As one of the oldest and most trusted pieces of dewatering equipment, filter presses are effective at solids removal. In a filter press, slurries are pumped in using a feeding pump, then pushed through chambers made out of filter plates.
Both low- and high-pressure filter presses are available for mining applications. Generally, high-pressure filtration is better, as low-pressure filter presses aren’t as efficient and require more complex designs to get the job done.
High-pressure Matec® filter presses available from ChemREADY represent a huge turning point in the water treatment market, offering better tailings management than ever before. These highly engineered filter presses use pressures of 16 to 21 bar to handle even the most difficult and hard to treat slurries.
Matec filter presses use significantly fewer chemical flocculants than other water treatment equipment and require less maintenance and upkeep to work properly. They also produce highly stable and stackable cakes for easy tailings discharge. Compared to other filter presses, Matec filter presses offer:

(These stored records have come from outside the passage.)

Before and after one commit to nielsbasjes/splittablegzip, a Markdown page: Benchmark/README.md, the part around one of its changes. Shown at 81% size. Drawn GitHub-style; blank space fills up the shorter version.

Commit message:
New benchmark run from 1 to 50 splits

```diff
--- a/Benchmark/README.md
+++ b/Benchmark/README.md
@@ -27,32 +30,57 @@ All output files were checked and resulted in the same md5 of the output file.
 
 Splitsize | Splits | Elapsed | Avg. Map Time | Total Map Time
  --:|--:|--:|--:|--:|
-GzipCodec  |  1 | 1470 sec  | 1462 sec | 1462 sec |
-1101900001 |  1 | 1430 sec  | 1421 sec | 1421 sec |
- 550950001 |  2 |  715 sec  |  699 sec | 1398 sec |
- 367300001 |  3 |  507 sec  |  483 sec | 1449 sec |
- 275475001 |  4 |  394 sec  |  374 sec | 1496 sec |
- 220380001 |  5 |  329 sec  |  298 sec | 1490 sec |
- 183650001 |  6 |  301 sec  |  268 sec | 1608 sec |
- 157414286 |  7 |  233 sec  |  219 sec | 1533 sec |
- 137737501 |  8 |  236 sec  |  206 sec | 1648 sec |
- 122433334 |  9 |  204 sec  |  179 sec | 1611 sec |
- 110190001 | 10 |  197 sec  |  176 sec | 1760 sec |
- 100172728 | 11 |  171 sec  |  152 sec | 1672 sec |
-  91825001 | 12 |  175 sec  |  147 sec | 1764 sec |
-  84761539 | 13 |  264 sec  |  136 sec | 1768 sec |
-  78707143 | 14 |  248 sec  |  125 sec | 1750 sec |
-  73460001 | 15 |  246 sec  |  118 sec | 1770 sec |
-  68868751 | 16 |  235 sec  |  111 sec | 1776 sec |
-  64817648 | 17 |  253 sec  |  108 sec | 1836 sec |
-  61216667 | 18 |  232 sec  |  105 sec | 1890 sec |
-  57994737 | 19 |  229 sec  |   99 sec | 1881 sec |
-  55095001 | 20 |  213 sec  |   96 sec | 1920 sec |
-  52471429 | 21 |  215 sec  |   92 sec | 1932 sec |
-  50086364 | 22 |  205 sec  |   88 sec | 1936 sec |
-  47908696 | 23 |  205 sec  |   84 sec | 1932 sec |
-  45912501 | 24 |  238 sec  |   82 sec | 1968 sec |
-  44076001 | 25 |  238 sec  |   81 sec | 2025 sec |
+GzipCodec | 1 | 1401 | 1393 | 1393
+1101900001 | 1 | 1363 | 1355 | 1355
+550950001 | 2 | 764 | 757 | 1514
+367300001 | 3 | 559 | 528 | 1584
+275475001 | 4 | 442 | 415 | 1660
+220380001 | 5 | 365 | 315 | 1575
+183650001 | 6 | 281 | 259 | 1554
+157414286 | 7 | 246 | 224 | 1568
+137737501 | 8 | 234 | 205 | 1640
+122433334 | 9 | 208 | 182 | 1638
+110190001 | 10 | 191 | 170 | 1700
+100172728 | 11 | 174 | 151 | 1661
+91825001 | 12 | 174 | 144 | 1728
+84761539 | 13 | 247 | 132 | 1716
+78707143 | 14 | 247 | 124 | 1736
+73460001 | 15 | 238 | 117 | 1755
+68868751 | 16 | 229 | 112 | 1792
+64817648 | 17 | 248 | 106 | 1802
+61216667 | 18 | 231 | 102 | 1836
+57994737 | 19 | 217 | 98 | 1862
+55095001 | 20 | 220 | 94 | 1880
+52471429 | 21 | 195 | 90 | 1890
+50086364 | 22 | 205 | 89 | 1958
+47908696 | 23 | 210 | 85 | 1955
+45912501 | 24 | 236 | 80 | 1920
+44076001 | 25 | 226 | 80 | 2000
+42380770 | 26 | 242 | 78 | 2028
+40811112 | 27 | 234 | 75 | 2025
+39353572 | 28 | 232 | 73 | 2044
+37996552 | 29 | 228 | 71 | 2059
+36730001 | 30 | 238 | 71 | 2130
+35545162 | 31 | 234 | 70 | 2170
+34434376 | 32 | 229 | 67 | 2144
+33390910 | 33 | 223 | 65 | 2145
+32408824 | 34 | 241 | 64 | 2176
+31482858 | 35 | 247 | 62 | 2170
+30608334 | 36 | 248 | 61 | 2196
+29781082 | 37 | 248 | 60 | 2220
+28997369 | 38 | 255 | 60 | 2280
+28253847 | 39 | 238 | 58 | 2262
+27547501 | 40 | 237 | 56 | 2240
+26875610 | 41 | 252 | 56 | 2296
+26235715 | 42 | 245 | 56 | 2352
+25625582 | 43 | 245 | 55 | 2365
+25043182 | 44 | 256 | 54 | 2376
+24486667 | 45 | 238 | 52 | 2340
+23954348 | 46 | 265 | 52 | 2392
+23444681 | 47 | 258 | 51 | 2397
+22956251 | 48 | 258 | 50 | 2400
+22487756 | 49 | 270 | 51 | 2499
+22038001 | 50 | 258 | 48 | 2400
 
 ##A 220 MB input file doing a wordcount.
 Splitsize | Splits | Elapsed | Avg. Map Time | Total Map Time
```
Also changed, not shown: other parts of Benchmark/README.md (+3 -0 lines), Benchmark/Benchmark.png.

Here at ChemREADY, our team of experts can help you achieve better tailings management. By conducting a thorough analysis of your mining wastewater, we can help you find the perfect combination of chemicals and mechanical filtration means for your unique operation.
Typically, after using our specially formulated chemicals to treat wastewater to the perfect state for solids removal, we deploy a range of solutions from ultrafines recovery to water clarification. Then, with a large amount of the solids already separated, a filter press can finish off the dewatering process.
ChemREADY’s combination of chemical and mechanical solutions means one thing for your business – better mining wastewater treatment. Our unique solutions allow you to better manage your slurry or tailings ponds, or even eliminate them altogether.